### Prompt
Return the count of lines in the records that include the string "class", and nothing besides it.

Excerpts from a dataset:
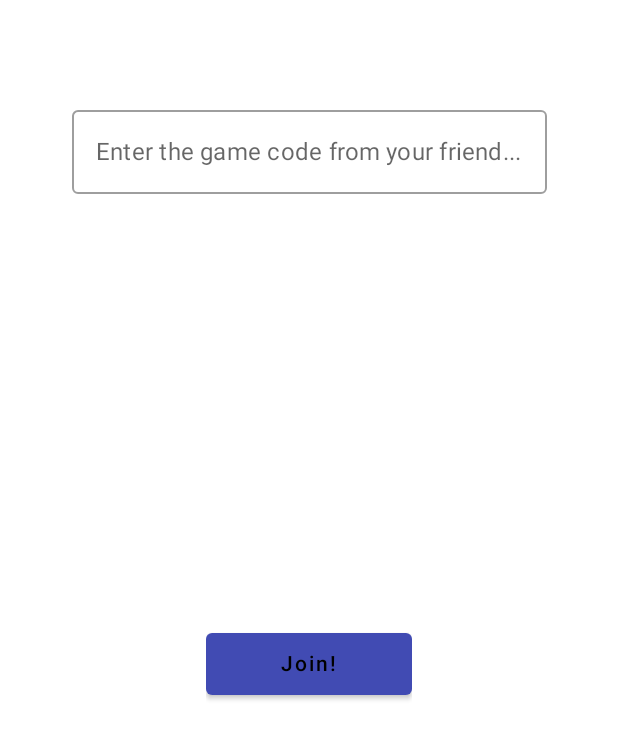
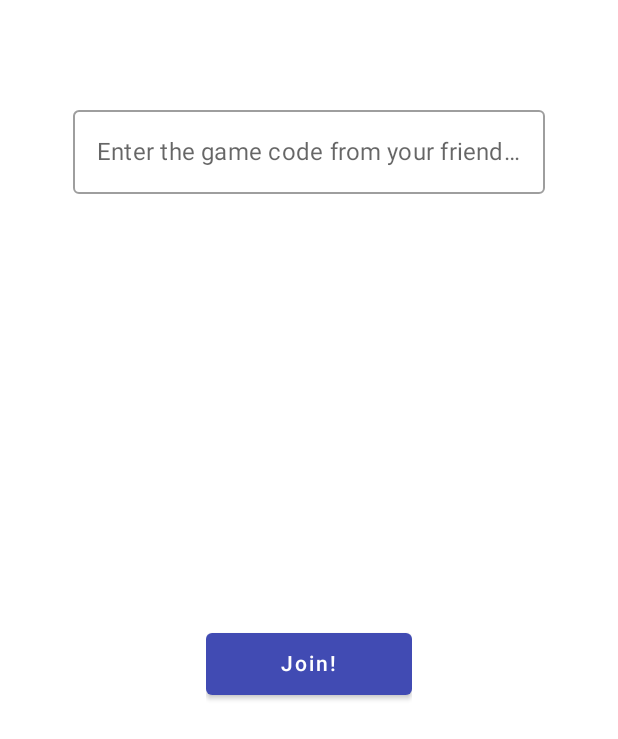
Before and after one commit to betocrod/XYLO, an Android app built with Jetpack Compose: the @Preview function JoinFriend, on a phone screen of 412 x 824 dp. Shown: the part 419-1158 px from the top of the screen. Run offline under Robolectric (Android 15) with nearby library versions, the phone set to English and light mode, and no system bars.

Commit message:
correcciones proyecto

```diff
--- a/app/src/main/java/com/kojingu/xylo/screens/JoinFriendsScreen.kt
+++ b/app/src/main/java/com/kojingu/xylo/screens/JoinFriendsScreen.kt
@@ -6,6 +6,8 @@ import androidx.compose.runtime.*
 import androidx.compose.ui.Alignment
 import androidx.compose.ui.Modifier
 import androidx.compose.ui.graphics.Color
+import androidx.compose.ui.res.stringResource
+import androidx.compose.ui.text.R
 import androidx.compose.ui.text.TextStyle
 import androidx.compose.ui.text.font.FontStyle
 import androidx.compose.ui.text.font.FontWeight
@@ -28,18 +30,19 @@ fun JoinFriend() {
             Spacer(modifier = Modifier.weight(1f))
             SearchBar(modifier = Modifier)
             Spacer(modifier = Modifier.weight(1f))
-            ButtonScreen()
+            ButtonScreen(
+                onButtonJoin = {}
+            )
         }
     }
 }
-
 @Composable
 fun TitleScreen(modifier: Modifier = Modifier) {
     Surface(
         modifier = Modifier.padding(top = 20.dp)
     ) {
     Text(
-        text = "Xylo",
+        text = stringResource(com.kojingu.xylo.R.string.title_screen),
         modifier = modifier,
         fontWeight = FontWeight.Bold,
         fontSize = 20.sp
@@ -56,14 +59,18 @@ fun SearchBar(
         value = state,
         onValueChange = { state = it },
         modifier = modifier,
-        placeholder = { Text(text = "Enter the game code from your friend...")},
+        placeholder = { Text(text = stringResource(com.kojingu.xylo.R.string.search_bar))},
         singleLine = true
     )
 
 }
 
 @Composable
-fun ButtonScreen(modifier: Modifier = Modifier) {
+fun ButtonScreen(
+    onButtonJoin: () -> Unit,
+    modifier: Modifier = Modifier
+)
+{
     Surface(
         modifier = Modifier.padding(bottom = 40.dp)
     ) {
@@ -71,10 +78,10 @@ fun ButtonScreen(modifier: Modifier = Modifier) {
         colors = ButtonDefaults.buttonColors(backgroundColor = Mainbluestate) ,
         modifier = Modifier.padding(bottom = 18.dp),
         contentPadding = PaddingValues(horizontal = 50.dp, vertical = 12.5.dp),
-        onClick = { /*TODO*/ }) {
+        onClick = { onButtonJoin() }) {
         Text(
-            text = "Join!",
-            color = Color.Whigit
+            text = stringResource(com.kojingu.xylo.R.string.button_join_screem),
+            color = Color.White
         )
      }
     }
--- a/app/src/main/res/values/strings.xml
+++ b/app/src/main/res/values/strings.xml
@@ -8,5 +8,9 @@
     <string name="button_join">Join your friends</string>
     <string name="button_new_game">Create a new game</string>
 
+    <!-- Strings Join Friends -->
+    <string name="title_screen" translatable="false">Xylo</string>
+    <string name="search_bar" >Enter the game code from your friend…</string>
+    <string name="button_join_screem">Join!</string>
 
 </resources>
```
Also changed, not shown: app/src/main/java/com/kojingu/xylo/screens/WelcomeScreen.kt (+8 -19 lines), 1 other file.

--

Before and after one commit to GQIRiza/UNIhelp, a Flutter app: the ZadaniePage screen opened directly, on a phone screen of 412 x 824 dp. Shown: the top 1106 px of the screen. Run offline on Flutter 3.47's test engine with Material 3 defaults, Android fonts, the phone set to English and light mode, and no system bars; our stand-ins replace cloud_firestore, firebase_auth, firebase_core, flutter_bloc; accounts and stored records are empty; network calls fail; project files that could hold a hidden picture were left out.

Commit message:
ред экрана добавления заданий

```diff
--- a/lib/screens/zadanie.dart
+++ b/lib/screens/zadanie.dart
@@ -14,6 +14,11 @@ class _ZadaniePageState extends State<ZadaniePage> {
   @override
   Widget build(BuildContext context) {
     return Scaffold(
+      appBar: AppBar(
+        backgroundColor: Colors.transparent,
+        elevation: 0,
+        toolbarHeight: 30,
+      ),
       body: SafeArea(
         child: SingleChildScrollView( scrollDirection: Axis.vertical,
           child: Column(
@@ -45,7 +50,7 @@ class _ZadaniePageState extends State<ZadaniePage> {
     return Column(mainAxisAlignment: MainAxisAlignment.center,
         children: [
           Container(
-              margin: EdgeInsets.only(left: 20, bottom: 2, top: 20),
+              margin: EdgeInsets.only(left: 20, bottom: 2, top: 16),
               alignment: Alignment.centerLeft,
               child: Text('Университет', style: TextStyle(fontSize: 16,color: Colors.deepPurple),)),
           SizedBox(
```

--

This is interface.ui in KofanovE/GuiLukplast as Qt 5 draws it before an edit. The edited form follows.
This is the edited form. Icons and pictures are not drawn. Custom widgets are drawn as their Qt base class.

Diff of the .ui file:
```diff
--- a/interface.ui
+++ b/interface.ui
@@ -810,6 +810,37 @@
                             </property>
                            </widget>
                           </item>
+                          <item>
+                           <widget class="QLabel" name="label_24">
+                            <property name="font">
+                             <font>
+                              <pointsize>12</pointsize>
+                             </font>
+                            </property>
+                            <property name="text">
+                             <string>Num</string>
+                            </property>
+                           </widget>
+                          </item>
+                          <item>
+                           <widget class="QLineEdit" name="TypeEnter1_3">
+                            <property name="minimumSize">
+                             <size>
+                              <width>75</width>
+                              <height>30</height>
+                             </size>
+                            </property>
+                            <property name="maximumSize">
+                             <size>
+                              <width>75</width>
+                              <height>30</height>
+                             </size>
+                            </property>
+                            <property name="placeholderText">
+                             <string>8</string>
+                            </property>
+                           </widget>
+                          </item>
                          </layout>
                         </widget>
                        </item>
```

### Answer box
5